Description of the task: Only the pictures are to be left out; return the rest of the data exactly as it stands.

Modification records:

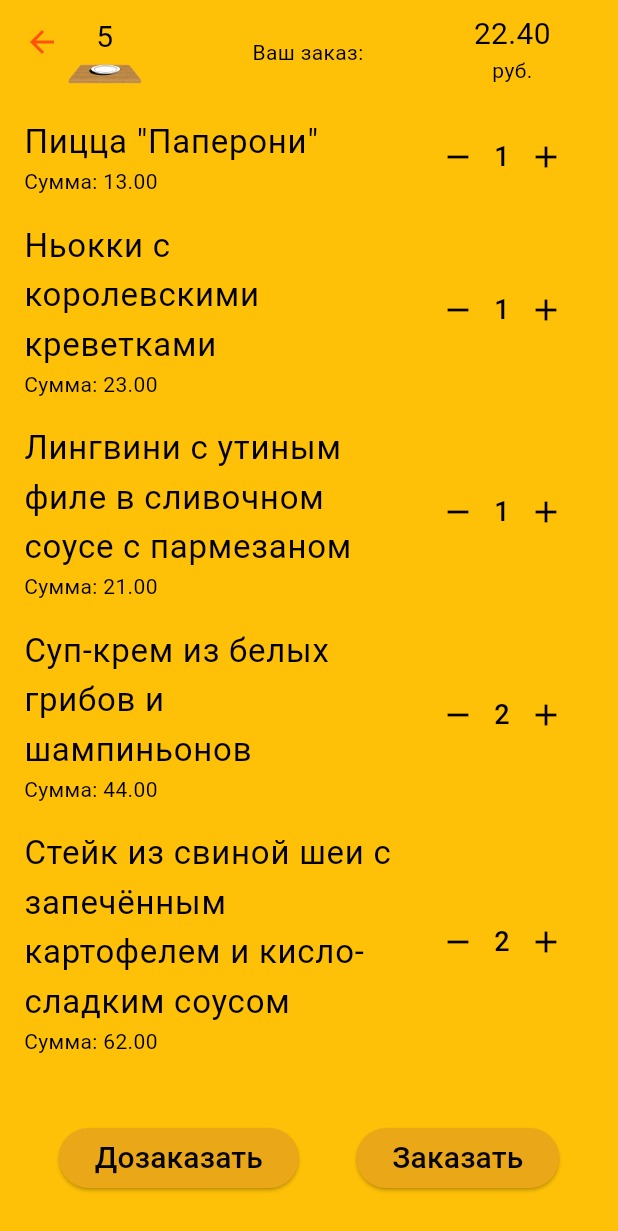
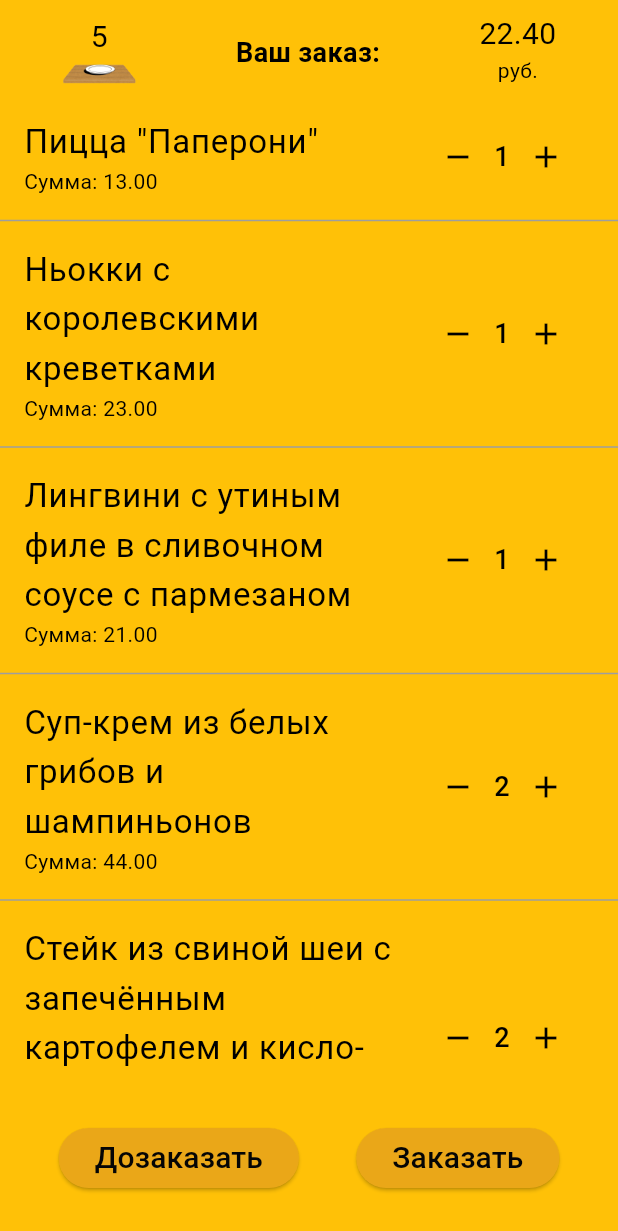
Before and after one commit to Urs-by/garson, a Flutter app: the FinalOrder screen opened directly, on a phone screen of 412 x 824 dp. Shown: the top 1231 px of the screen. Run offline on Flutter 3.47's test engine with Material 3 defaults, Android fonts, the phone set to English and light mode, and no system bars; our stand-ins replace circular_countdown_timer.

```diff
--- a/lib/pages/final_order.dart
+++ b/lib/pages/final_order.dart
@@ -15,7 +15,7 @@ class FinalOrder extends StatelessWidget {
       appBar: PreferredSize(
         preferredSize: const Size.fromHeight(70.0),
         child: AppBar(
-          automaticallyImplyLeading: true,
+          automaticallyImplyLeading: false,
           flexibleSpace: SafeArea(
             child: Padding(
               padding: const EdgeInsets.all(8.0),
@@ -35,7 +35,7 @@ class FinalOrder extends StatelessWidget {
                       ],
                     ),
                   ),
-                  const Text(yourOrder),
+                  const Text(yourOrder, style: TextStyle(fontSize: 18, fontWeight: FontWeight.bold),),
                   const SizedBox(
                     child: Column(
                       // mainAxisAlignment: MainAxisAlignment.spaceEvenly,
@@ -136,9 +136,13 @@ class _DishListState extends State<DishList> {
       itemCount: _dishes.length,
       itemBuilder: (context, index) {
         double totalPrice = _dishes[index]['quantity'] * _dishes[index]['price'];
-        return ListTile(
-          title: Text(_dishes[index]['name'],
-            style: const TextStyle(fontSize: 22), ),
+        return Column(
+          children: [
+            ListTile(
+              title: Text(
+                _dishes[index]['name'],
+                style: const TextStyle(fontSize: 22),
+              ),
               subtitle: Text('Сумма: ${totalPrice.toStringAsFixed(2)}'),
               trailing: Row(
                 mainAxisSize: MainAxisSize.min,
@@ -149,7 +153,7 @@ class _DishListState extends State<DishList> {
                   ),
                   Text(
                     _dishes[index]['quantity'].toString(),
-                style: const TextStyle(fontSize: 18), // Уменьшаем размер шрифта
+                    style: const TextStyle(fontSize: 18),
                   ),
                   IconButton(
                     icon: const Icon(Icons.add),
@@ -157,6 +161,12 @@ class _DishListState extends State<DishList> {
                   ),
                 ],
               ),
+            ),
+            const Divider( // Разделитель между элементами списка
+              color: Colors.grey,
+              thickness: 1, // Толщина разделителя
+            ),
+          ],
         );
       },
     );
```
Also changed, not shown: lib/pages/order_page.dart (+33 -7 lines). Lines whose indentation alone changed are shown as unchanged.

Exercise output:
Before and after one commit to Urs-by/garson, a Flutter app: the FinalOrder screen opened directly, on a phone screen of 412 x 824 dp. Shown: the top 1231 px of the screen. Run offline on Flutter 3.47's test engine with Material 3 defaults, Android fonts, the phone set to English and light mode, and no system bars; our stand-ins replace circular_countdown_timer.

```diff
--- a/lib/pages/final_order.dart
+++ b/lib/pages/final_order.dart
@@ -15,7 +15,7 @@ class FinalOrder extends StatelessWidget {
       appBar: PreferredSize(
         preferredSize: const Size.fromHeight(70.0),
         child: AppBar(
-          automaticallyImplyLeading: true,
+          automaticallyImplyLeading: false,
           flexibleSpace: SafeArea(
             child: Padding(
               padding: const EdgeInsets.all(8.0),
@@ -35,7 +35,7 @@ class FinalOrder extends StatelessWidget {
                       ],
                     ),
                   ),
-                  const Text(yourOrder),
+                  const Text(yourOrder, style: TextStyle(fontSize: 18, fontWeight: FontWeight.bold),),
                   const SizedBox(
                     child: Column(
                       // mainAxisAlignment: MainAxisAlignment.spaceEvenly,
@@ -136,9 +136,13 @@ class _DishListState extends State<DishList> {
       itemCount: _dishes.length,
       itemBuilder: (context, index) {
         double totalPrice = _dishes[index]['quantity'] * _dishes[index]['price'];
-        return ListTile(
-          title: Text(_dishes[index]['name'],
-            style: const TextStyle(fontSize: 22), ),
+        return Column(
+          children: [
+            ListTile(
+              title: Text(
+                _dishes[index]['name'],
+                style: const TextStyle(fontSize: 22),
+              ),
               subtitle: Text('Сумма: ${totalPrice.toStringAsFixed(2)}'),
               trailing: Row(
                 mainAxisSize: MainAxisSize.min,
@@ -149,7 +153,7 @@ class _DishListState extends State<DishList> {
                   ),
                   Text(
                     _dishes[index]['quantity'].toString(),
-                style: const TextStyle(fontSize: 18), // Уменьшаем размер шрифта
+                    style: const TextStyle(fontSize: 18),
                   ),
                   IconButton(
                     icon: const Icon(Icons.add),
@@ -157,6 +161,12 @@ class _DishListState extends State<DishList> {
                   ),
                 ],
               ),
+            ),
+            const Divider( // Разделитель между элементами списка
+              color: Colors.grey,
+              thickness: 1, // Толщина разделителя
+            ),
+          ],
         );
       },
     );
```
Also changed, not shown: lib/pages/order_page.dart (+33 -7 lines). Lines whose indentation alone changed are shown as unchanged.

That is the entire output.